Protecting crops and animals from disease, pests, and weeds is a critical component of sustainable intensification. Biotic threats reduce plant productivity through herbivory, disease, disease vectoring and resource competition. Control is compromised by escalating levels of resistance to insecticides, herbicides and fungicides. Hence, future solutions must be based on a sound integration of genetic resistance, agronomic and ecological management, and the smarter use of chemical.
How can we understand, monitor and forecast the spread of pests and diseases in real time to target interventions better?
We aim to deliver a new vision for managing crop health. Our integrated solutions seek to limit the incidence, distribution, dispersal, evolution and impact of biotic threats and to maximise the efficacy and sustainability of control interventions.
How can we combine genetic, chemical, ecological and agronomic control strategies for smarter management of plant and animal health?
We focus on the scientific foundation and tools to understand pest threats and target them accordingly. We work on real-time monitoring and forecasting techniques that will play a vital role in better targeting research and practical interventions, aiming always to be one step ahead of evolution. We apply a common ‘gene to landscape approach’ in our research on resistance to insecticides, fungicides and herbicides.
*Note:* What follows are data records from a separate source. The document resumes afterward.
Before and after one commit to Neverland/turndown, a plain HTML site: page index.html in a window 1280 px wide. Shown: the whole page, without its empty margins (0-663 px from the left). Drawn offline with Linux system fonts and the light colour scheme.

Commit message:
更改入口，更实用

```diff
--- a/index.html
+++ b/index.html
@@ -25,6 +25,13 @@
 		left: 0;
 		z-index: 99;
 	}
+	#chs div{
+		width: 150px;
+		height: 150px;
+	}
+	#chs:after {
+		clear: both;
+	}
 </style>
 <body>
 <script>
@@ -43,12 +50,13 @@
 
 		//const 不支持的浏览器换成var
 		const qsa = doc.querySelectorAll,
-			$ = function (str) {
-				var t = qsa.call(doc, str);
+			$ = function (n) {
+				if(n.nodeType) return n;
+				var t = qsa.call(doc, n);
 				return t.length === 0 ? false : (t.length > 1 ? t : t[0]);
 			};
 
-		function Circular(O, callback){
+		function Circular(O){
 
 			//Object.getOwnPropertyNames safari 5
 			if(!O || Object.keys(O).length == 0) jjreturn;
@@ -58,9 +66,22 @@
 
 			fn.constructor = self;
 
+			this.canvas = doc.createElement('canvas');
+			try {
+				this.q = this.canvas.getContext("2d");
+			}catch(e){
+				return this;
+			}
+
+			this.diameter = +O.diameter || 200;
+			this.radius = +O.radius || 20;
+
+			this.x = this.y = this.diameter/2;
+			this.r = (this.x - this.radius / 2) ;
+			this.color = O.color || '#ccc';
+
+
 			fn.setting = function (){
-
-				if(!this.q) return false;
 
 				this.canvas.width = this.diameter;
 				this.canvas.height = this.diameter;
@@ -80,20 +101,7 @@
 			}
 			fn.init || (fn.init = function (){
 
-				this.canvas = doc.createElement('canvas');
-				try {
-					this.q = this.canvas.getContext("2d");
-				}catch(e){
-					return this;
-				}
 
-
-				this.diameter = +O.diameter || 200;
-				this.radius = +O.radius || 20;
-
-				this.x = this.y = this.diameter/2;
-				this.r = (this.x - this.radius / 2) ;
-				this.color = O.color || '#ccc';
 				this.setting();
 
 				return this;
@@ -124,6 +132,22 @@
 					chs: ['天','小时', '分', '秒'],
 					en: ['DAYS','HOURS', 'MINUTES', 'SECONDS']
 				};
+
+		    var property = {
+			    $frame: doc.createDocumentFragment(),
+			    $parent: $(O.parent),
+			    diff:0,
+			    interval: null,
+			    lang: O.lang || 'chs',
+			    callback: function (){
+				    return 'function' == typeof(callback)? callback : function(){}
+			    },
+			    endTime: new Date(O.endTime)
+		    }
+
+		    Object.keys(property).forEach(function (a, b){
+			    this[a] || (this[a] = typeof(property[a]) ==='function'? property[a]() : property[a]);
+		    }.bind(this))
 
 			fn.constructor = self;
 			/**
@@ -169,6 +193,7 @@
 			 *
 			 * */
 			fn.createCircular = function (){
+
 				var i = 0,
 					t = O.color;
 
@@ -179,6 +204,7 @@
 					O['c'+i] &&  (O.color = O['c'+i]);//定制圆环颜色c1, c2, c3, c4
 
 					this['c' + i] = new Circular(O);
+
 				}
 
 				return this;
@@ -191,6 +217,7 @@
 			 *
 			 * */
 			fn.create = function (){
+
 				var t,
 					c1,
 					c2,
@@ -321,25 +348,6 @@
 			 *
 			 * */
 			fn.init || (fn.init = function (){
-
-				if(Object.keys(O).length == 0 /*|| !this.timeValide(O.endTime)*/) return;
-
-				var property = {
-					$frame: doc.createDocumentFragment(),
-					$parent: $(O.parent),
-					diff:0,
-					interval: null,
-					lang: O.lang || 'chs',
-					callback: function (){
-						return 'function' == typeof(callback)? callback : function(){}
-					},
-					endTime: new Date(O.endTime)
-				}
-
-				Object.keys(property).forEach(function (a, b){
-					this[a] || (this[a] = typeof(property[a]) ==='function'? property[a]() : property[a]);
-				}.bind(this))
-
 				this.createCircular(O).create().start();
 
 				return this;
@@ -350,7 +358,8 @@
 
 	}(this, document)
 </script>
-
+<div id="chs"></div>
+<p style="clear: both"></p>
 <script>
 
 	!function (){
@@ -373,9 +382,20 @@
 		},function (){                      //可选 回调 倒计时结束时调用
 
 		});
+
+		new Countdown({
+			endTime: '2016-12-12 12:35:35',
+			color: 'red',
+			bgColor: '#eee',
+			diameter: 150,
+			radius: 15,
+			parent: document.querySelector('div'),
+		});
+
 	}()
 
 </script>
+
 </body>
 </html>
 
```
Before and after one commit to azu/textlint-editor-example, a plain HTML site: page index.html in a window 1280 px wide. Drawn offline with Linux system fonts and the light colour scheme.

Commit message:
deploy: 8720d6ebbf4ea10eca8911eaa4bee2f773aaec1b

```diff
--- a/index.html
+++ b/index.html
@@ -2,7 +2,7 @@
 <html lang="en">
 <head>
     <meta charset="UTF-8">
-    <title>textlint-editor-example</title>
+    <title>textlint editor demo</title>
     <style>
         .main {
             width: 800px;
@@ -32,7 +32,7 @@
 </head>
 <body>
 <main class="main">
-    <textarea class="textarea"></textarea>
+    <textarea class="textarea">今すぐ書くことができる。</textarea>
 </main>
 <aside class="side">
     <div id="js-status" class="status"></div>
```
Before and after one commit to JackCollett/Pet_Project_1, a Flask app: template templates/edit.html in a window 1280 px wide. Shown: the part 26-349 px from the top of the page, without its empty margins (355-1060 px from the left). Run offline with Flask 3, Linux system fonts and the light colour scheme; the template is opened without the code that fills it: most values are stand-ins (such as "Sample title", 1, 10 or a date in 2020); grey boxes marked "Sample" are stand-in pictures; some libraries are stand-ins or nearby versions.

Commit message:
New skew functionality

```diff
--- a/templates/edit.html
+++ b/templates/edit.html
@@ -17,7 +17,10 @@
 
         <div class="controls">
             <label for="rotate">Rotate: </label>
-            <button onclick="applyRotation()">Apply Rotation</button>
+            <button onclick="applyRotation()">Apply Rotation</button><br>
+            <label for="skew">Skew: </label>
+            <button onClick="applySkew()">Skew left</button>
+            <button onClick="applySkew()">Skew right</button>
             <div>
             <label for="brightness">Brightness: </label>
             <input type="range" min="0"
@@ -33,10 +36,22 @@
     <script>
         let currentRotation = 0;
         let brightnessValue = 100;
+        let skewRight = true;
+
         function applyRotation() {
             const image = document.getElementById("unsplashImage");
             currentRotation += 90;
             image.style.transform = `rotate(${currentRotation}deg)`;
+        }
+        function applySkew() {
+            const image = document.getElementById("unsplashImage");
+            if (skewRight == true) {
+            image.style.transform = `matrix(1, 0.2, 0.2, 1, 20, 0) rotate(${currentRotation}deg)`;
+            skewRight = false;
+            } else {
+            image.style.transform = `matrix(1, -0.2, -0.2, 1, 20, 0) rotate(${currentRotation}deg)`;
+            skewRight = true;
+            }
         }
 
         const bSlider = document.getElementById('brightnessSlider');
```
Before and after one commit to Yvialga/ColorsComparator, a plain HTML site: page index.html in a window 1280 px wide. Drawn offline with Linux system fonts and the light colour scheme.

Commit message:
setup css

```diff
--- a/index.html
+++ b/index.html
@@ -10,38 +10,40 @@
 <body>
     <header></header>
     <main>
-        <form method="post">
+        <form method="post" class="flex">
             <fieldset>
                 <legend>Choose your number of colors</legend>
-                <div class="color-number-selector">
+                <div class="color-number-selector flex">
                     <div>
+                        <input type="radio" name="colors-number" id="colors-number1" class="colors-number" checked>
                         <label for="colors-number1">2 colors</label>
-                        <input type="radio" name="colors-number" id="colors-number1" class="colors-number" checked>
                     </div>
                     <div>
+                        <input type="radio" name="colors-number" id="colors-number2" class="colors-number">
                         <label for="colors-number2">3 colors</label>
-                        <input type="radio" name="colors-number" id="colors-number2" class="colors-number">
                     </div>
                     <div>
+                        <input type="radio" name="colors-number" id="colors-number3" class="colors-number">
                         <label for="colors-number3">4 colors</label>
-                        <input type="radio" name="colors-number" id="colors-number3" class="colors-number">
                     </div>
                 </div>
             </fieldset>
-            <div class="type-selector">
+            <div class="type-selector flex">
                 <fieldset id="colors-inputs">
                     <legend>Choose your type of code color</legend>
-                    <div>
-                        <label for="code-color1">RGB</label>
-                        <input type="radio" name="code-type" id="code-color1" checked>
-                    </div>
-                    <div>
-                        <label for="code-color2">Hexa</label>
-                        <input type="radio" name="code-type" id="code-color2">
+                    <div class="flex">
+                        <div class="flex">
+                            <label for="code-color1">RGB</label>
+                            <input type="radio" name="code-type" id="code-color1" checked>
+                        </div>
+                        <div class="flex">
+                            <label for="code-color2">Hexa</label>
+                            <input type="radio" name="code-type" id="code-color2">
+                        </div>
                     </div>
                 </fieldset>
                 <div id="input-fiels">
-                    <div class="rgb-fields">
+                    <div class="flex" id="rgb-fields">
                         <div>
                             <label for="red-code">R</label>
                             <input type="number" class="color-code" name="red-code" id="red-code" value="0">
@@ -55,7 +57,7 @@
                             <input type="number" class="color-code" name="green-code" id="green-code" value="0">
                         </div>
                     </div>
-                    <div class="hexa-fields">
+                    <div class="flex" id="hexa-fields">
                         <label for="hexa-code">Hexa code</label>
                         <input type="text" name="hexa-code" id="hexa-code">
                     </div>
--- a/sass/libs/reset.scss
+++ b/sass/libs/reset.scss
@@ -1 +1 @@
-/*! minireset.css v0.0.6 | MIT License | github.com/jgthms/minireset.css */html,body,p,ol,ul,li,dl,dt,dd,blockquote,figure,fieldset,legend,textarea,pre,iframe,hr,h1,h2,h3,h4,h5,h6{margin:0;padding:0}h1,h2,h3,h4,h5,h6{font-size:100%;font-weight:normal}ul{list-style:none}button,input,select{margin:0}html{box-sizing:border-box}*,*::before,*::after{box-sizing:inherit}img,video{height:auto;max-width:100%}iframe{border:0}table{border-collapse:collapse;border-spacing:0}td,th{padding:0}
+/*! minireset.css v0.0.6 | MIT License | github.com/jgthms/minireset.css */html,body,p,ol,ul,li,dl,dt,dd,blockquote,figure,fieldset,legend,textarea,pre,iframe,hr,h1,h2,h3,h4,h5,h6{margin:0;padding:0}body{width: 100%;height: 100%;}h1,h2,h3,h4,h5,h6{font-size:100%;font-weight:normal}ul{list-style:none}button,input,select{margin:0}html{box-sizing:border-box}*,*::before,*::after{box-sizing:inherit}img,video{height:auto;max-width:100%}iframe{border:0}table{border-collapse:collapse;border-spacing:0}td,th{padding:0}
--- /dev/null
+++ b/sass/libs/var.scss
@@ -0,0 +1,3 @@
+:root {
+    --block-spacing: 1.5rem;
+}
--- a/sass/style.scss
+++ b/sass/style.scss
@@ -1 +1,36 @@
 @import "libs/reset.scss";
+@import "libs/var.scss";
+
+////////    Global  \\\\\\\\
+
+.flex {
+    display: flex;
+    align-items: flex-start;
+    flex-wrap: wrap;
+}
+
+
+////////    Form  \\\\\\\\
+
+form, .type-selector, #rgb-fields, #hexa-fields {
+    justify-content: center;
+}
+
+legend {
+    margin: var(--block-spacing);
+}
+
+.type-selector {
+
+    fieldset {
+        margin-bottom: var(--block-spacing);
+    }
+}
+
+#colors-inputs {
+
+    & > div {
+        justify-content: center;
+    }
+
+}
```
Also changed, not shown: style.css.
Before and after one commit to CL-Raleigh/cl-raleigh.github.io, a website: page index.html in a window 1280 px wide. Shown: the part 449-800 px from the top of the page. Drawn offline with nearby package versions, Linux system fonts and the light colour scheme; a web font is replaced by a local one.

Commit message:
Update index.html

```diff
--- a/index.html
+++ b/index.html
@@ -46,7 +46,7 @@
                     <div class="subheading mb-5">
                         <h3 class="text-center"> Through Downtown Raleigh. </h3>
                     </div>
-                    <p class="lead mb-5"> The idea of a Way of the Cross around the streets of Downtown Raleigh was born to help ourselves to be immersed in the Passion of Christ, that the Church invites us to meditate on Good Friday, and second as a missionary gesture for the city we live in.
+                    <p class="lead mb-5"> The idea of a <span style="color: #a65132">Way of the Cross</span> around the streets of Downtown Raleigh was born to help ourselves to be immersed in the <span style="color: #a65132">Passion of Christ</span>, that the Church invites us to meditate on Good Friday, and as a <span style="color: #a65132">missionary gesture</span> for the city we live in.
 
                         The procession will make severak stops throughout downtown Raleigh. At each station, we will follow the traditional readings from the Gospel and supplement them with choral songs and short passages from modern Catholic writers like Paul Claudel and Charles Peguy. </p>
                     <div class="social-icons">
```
We expect to make advances in fundamental science relating to plant-pest interactions, the evolution of pests, weeds and diseases, and pest population dynamics that will lead to novel interventions.
Although the primary emphasis of our research is on crop protection, we also conduct research on similar solutions for improving animal and human health.